==== DATASET ====
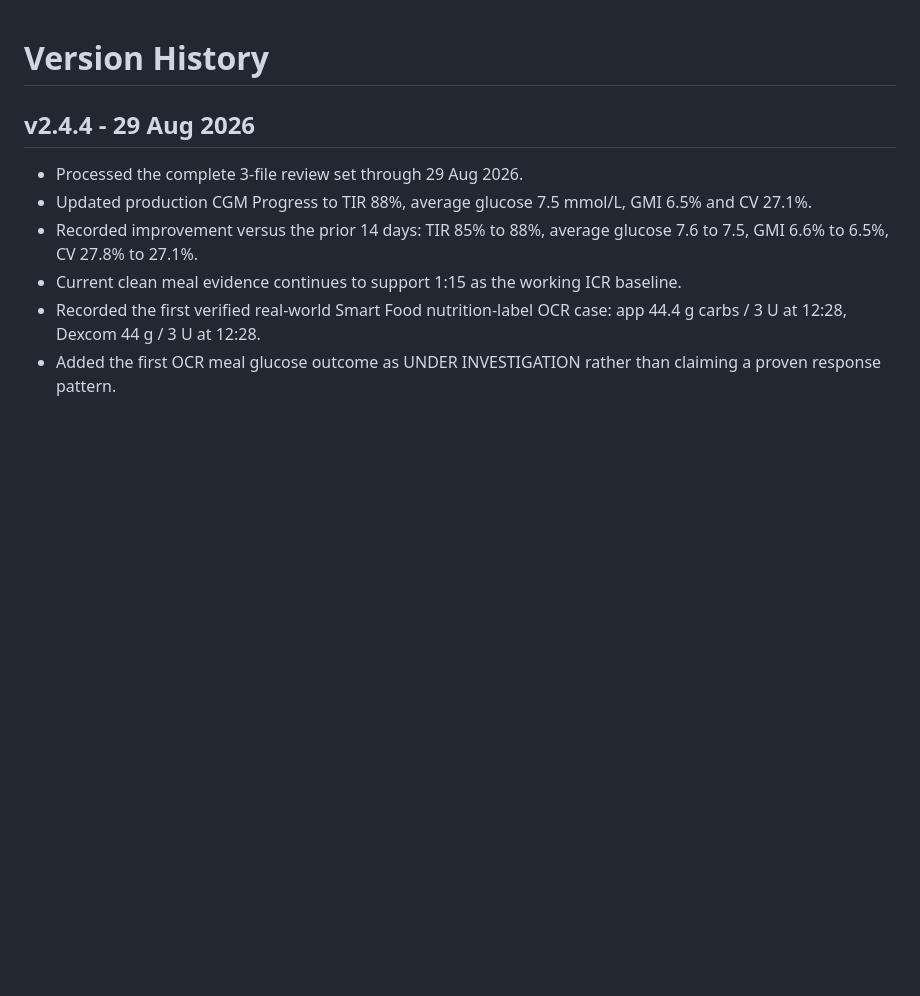
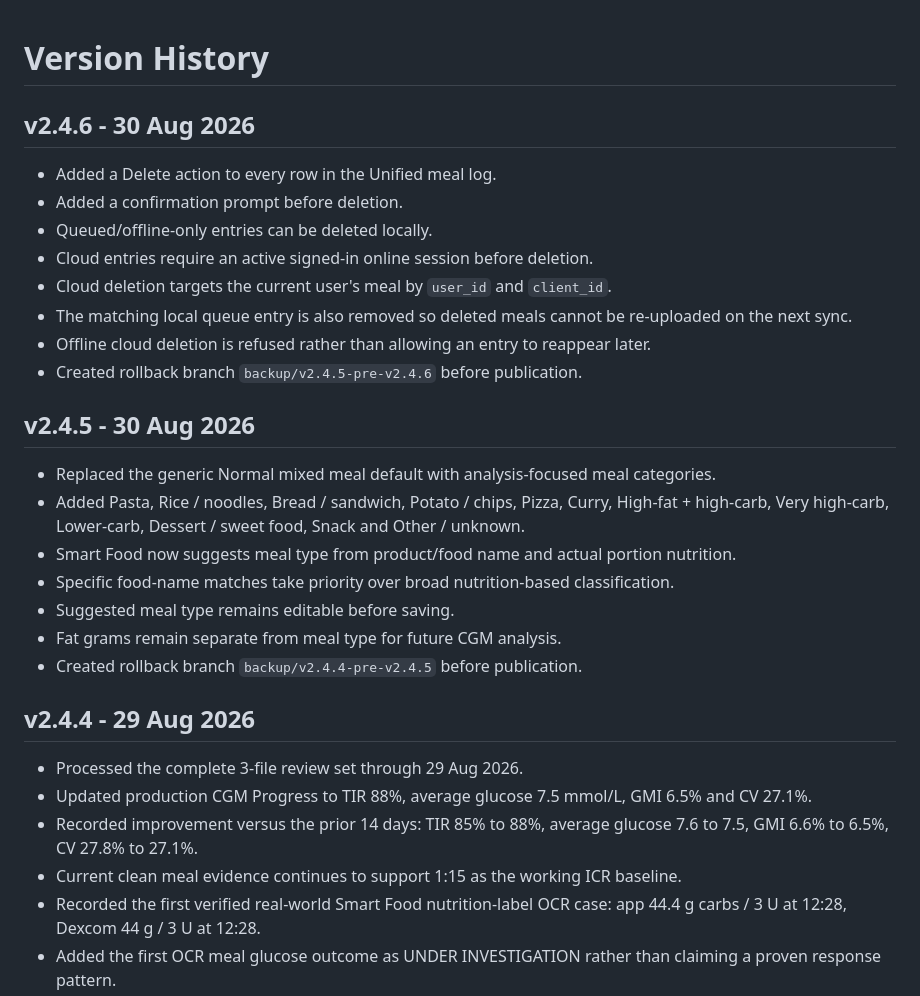
Before and after one commit to dsainsbury-dotcom/Insulin, a Markdown page: CHANGELOG.md, the part around the change. GitHub-like rendering; blank space fills up the shorter version.

Commit message:
Record v2.4.6 delete-entry release

```diff
--- a/CHANGELOG.md
+++ b/CHANGELOG.md
@@ -1,4 +1,23 @@
 # Version History
+
+## v2.4.6 - 30 Aug 2026
+- Added a Delete action to every row in the Unified meal log.
+- Added a confirmation prompt before deletion.
+- Queued/offline-only entries can be deleted locally.
+- Cloud entries require an active signed-in online session before deletion.
+- Cloud deletion targets the current user's meal by `user_id` and `client_id`.
+- The matching local queue entry is also removed so deleted meals cannot be re-uploaded on the next sync.
+- Offline cloud deletion is refused rather than allowing an entry to reappear later.
+- Created rollback branch `backup/v2.4.5-pre-v2.4.6` before publication.
+
+## v2.4.5 - 30 Aug 2026
+- Replaced the generic Normal mixed meal default with analysis-focused meal categories.
+- Added Pasta, Rice / noodles, Bread / sandwich, Potato / chips, Pizza, Curry, High-fat + high-carb, Very high-carb, Lower-carb, Dessert / sweet food, Snack and Other / unknown.
+- Smart Food now suggests meal type from product/food name and actual portion nutrition.
+- Specific food-name matches take priority over broad nutrition-based classification.
+- Suggested meal type remains editable before saving.
+- Fat grams remain separate from meal type for future CGM analysis.
+- Created rollback branch `backup/v2.4.4-pre-v2.4.5` before publication.
 
 ## v2.4.4 - 29 Aug 2026
 - Processed the complete 3-file review set through 29 Aug 2026.
```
====
WHAT IS EXPECTED
Write out every line of the preceding listing that contains "deletion".

RESULT
+- Added a confirmation prompt before deletion.
+- Cloud entries require an active signed-in online session before deletion.
+- Cloud deletion targets the current user's meal by `user_id` and `client_id`.
+- Offline cloud deletion is refused rather than allowing an entry to reappear later.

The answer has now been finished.